The Lost Dream of Salah is a story, as indicated in the headline, about delusive investment in the world of football in Egypt. Over the past 5 years, especially in the last couple of years, there was a huge decrease in the total number of amateur and professional players practicing football in Egypt. After an in-depth research, I found out that due to lack of resources in clubs, the players find themselves forced to find other jobs to do in parellel so that they can afford their life expenses and help their reduced circumstances families. Hence, their performance deteriorates and give up on their dream, the dream of being like Muhammad Salah: the icon. And here’s what I mean when I say “delusive investiment”ـــ that at the same time there’s a talk about arriving investments, the lack of resources leads to the abovementioned. So, as you go along with the story, you will find cases of players who work from 10 to 12 hours a day, and in the same time train 5 days a week with a used pair of shoes, sometimes one pair is not the same size as the other pair. You will also find a comparsion between the number of player in Egypt and Germany, as both countries have the same population. I aslo referred to the system, with which the English Priemer League is working, to show the differences. Given that it is considered one of the best leagues in the world.

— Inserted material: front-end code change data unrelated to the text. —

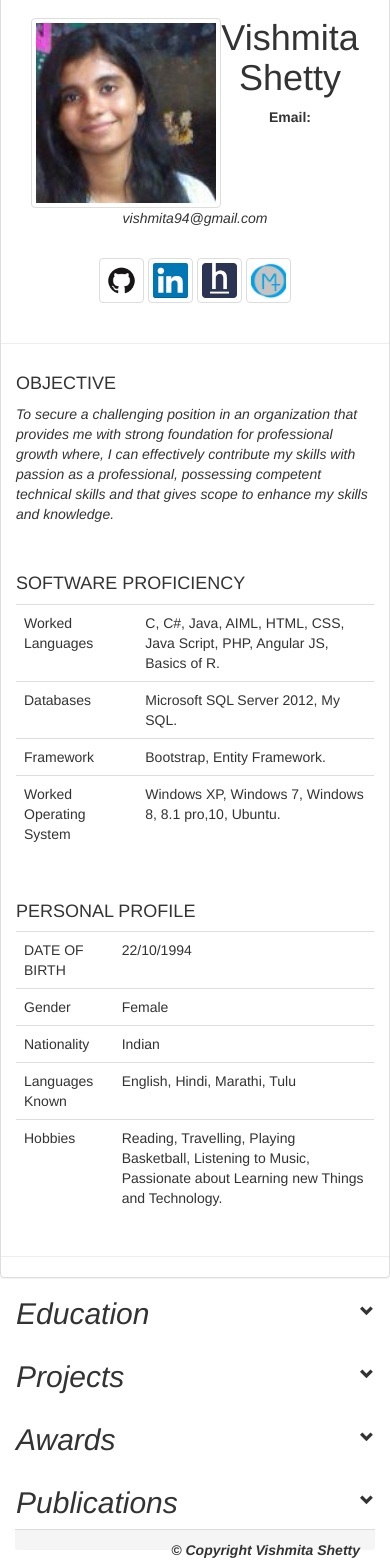
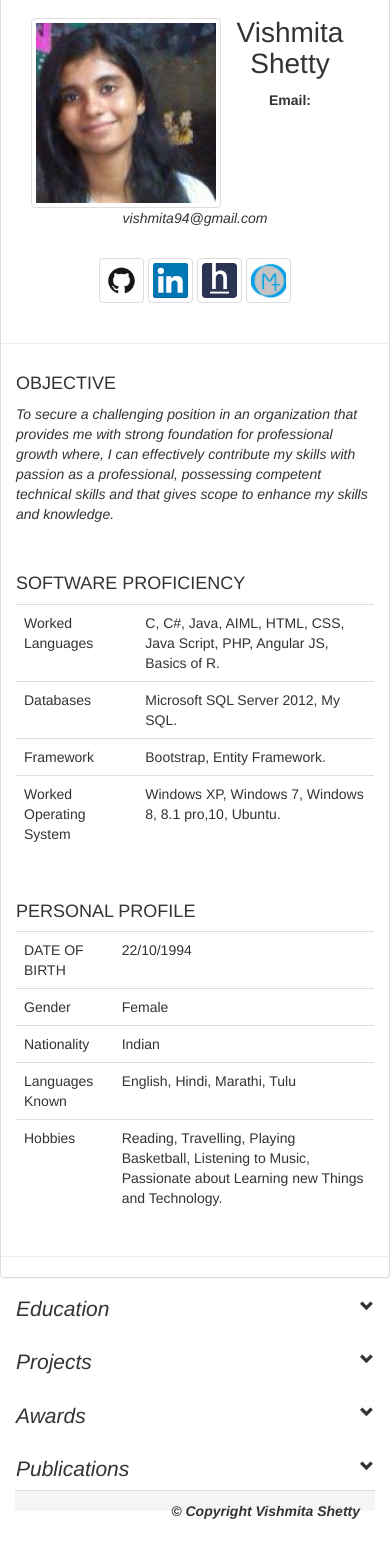
Before and after one commit to Vishmitashetty/Resume, a PHP site: page / in a window 390 px wide. Shown: the part 63-1623 px from the top of the page. After the commit the page ends 1582 px from the top, so only its background shows below. Run offline with PHP 8.4, Linux system fonts and the light colour scheme.

Commit message:
Update resume.css

```diff
--- a/resume.css
+++ b/resume.css
@@ -87,3 +87,31 @@ span.glyphicon {
     vertical-align: middle;
 
 }
+
+h2{
+    font-size: 200%
+}
+
+@media only screen and (max-width: 320px) {
+
+   h2 { font-size: 120%;}
+}
+
+@media only screen and (max-width: 620px) {
+
+   h2 { font-size: 150%;}
+}
+
+@media only screen and (max-width: 320px) {
+
+   h1 { font-size: 50%;}
+}
+
+@media only screen and (max-width: 650px) {
+
+   h1 { font-size: 150%;}
+}
+h1{
+
+    font-size: 200%;
+}
```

What makes this project innovative?
The innovation of this project comes from the projection it provides about the future of the sport in the country. As one of the graphs, included in the story, indicates the huge decreasion in the number of players over the past five years. For instance, the number of players in 2014 was 387.391. In 2015, it decreased to become 250.268, and 231.909 in 2016. If the status in investments remained the same, these number can only go down according to these statistics stated by CAPMAS. This story could be a wake-up call to those who are concerned with the future of football in Egypt.
What was the impact of your project? How did you measure it?

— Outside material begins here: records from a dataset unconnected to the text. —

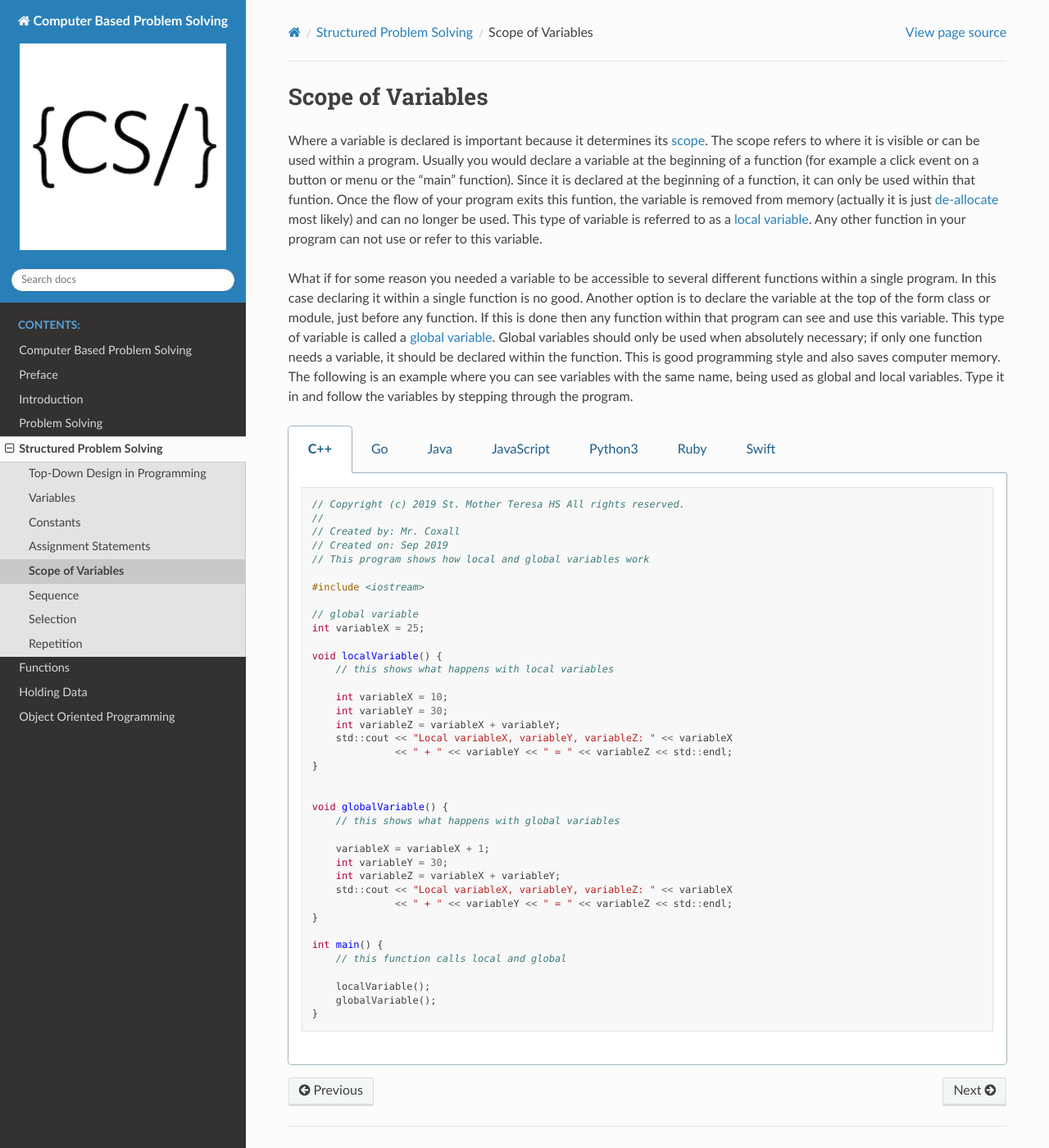
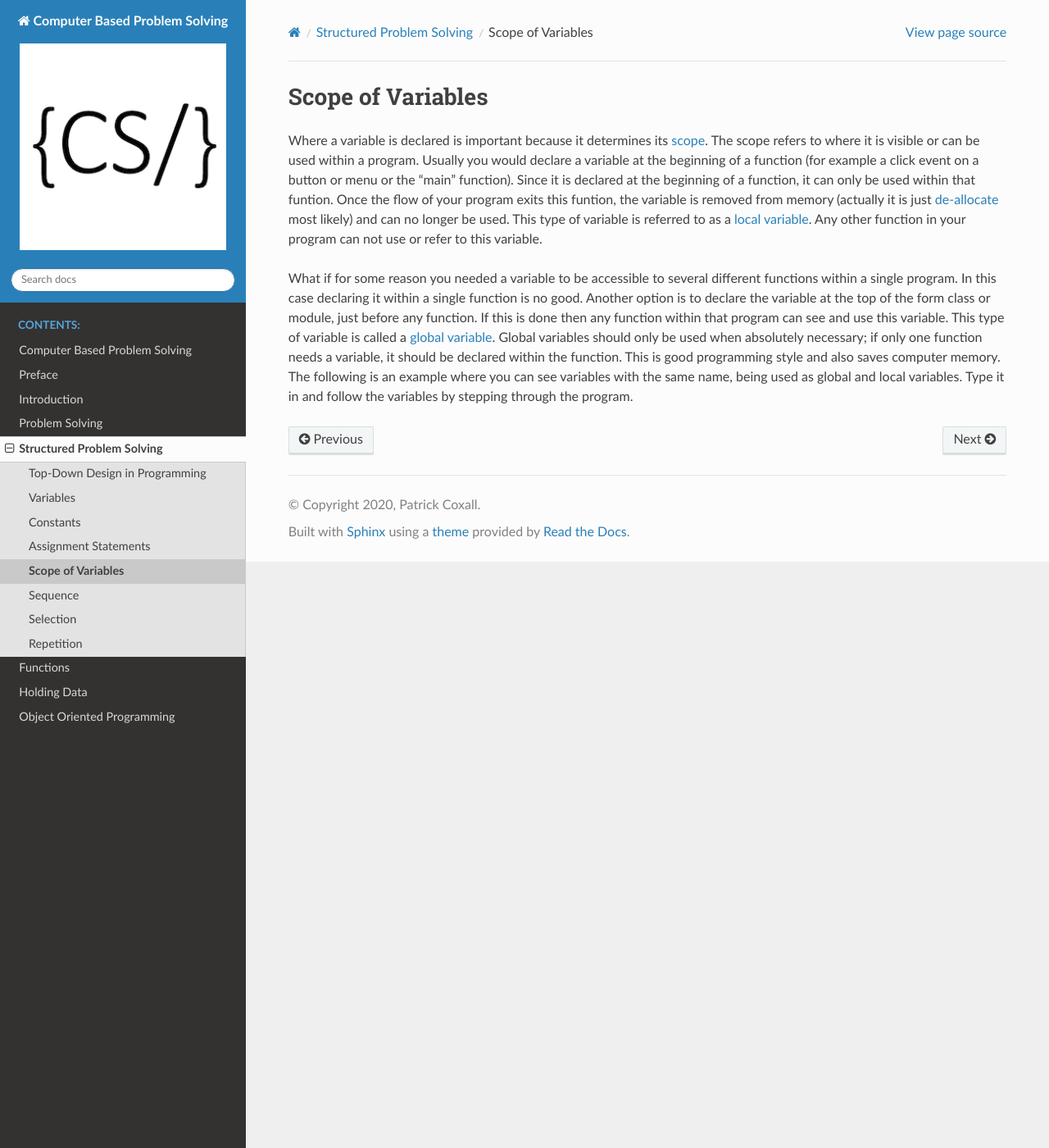
Before and after one commit to Mr-Coxall/Computer-Based-Problem-Solving, a Sphinx documentation site: the page built from docs/structured-problem-solving/scope-of-variables.rst, in a window 1280 px wide and 1400 px high. Shown: the whole window at 82% size. Built offline with Sphinx 7.4.7 and the Read the Docs theme 2.0.0, drawn with Linux system fonts in a browser that asks for light colours; pages that are not in the unit, such as notebooks, are missing from menus.

Commit message:
Add files via upload

```diff
--- a/docs/structured-problem-solving/scope-of-variables.rst
+++ b/docs/structured-problem-solving/scope-of-variables.rst
@@ -6,125 +6,3 @@ Scope of Variables
 Where a variable is declared is important because it determines its `scope <https://en.wikipedia.org/wiki/Scope_(computer_science)>`_. The scope refers to where it is visible or can be used within a program. Usually you would declare a variable at the beginning of a function (for example a click event on a button or menu or the "main" function). Since it is declared at the beginning of a function, it can only be used within that funtion. Once the flow of your program exits this funtion, the variable is removed from memory (actually it is just `de-allocate <https://en.wikipedia.org/wiki/Garbage_%28computer_science%29>`_ most likely) and can no longer be used. This type of variable is referred to as a `local variable <https://en.wikipedia.org/wiki/Local_variable>`_. Any other function in your program can not use or refer to this variable.
 
 What if for some reason you needed a variable to be accessible to several different functions within a single program. In this case declaring it within a single function is no good. Another option is to declare the variable at the top of the form class or module, just before any function. If this is done then any function within that program can see and use this variable. This type of variable is called a `global variable <https://en.wikipedia.org/wiki/Global_variable>`_. Global variables should only be used when absolutely necessary; if only one function needs a variable, it should be declared within the function. This is good programming style and also saves computer memory. The following is an example where you can see variables with the same name, being used as global and local variables. Type it in and follow the variables by stepping through the program.
-
-.. tabs::
-
-  .. group-tab:: C++
-
-    .. code-block:: C++
-
-	// Copyright (c) 2019 St. Mother Teresa HS All rights reserved.
-	//
-	// Created by: Mr. Coxall
-	// Created on: Sep 2019
-	// This program shows how local and global variables work
-
-	#include <iostream>
-
-	// global variable
-	int variableX = 25;
-
-	void localVariable() {
-	    // this shows what happens with local variables
-
-	    int variableX = 10;
-	    int variableY = 30;
-	    int variableZ = variableX + variableY;
-	    std::cout << "Local variableX, variableY, variableZ: " << variableX
-	              << " + " << variableY << " = " << variableZ << std::endl;
-	}
-
-
-	void globalVariable() {
-	    // this shows what happens with global variables
-
-	    variableX = variableX + 1;
-	    int variableY = 30;
-	    int variableZ = variableX + variableY;
-	    std::cout << "Local variableX, variableY, variableZ: " << variableX
-	              << " + " << variableY << " = " << variableZ << std::endl;
-	}
-
-	int main() {
-	    // this function calls local and global
-
-	    localVariable();
-	    globalVariable();
-	}
-
-
-  .. group-tab:: Go
-
-    .. code-block:: Go
-
-      // This program shows how local and global variables work
-
-  .. group-tab:: Java
-
-    .. code-block:: Java
-
-       // This program shows how local and global variables work
-
-  .. group-tab:: JavaScript
-
-    .. code-block:: JavaScript
-
-       // This program shows how local and global variables work
-
-  .. group-tab:: Python3
-
-    .. code-block:: Python
-
-	#!/usr/bin/env python3
-
-	# Created by: Mr. Coxall
-	# Created on: Sept 2019
-	# This program shows how local and global variables work
-
-	# global variable
-	variable_X = 25
-
-
-	def local_variable():
-	    # this shows what happens with local variables
-
-	    variable_X = 10
-	    variable_Y = 30
-	    variable_Z = variable_X + variable_Y
-	    print("Local variable_X, variable_Y, variable_Z: {0} + {1} = {2}".
-	          format(variable_X, variable_Y, variable_Z))
-
-
-	def global_variable():
-	    # this shows what happens with global variables
-
-	    global variable_X
-	    variable_X = variable_X + 1
-	    variable_Y = 30
-	    variable_Z = variable_X + variable_Y
-	    print("Global variable_X, variable_Y, variable_Z: {0} + {1} = {2}".
-	          format(variable_X, variable_Y, variable_Z))
-
-
-	def main():
-	    # this function shows how local and global variables work
-
-	    local_variable()
-	    global_variable()
-
-
-	if __name__ == "__main__":
-	    main()
-
-
-  .. group-tab:: Ruby
-
-    .. code-block:: Ruby
-
-       # This program shows how local and global variables work
-
-  .. group-tab:: Swift
-
-    .. code-block:: Swift
-
-      // This program shows how local and global variables work
```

In an attempt to increase the number of football players, Egyptian Federation Association turned to get the young football players, who play in private academies, registered in the federation, so that they can be added to their database of football players.

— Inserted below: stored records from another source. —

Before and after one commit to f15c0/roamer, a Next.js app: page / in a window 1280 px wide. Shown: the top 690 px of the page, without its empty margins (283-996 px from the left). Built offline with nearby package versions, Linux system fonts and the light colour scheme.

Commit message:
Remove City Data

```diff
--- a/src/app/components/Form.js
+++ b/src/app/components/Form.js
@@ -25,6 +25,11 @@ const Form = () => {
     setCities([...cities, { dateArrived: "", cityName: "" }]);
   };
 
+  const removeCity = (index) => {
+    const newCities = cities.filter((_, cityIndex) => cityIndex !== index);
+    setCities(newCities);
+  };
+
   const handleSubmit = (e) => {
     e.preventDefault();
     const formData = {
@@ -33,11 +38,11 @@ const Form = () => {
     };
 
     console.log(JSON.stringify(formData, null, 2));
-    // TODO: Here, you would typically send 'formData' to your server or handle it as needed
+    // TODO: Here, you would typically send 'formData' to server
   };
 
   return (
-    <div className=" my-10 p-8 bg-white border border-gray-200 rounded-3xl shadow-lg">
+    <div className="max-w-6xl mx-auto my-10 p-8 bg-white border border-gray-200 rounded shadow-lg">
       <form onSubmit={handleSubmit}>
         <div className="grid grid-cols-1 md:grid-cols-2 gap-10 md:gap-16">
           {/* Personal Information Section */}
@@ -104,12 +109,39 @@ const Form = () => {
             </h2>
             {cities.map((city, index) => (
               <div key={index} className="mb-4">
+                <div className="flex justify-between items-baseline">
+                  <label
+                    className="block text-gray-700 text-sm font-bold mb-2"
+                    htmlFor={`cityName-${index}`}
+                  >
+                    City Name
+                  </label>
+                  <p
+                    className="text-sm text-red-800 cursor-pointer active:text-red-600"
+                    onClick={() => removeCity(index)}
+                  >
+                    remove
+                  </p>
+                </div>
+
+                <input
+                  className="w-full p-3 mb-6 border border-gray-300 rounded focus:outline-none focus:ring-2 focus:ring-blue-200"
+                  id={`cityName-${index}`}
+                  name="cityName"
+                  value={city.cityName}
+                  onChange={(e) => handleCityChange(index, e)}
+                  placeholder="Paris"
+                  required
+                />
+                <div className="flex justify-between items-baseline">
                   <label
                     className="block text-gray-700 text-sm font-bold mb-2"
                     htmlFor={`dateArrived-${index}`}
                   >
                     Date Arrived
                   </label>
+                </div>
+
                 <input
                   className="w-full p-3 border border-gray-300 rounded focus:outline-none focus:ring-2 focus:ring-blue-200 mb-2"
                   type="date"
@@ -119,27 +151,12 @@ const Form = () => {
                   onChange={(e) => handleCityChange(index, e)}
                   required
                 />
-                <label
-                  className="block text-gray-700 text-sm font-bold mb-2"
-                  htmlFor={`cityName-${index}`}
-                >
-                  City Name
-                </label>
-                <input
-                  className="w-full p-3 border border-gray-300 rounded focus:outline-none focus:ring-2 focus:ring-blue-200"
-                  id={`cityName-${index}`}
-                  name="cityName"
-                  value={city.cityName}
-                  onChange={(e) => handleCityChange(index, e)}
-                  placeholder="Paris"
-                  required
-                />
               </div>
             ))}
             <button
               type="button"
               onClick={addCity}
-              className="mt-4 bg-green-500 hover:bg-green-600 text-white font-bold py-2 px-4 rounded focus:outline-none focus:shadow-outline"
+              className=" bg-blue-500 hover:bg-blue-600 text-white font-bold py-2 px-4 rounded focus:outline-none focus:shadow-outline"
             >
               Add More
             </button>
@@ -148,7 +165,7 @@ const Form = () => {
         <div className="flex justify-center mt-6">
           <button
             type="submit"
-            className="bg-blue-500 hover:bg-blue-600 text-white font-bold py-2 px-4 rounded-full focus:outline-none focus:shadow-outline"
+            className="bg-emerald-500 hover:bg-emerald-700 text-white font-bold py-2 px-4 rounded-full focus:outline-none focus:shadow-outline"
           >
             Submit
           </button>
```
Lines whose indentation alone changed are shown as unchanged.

Source and methodology
Sources: 1. Central Agency for Public Mobilization and Statistics (CAPMAS). 2. Fédération Internationale de Football Association (FIFA). 3. The Egyptian Football Association (EFA). 4. The English Football Association (EFA). 5. Sports Law in Egypt. As the data required to go on with the story wasn't available in a structured way, I had to go through the annual bulletin issued by CAPMAS to manually collect the number of players listed in all categories (governmental, public sector, private and youth clubs) at all levels (senior and junior), over a period of 5 years. To complete the data and the story, I contacted the English Football Association, FIFA and the Egyptian Football Federation.
1. iPhone to shoot the video included in the story. 2. Adobe Premiere to edit the video. 3. Photoshop to produce the graphs.
Mohamed Mostafa (senior editor) Ahmed Kamel (designer)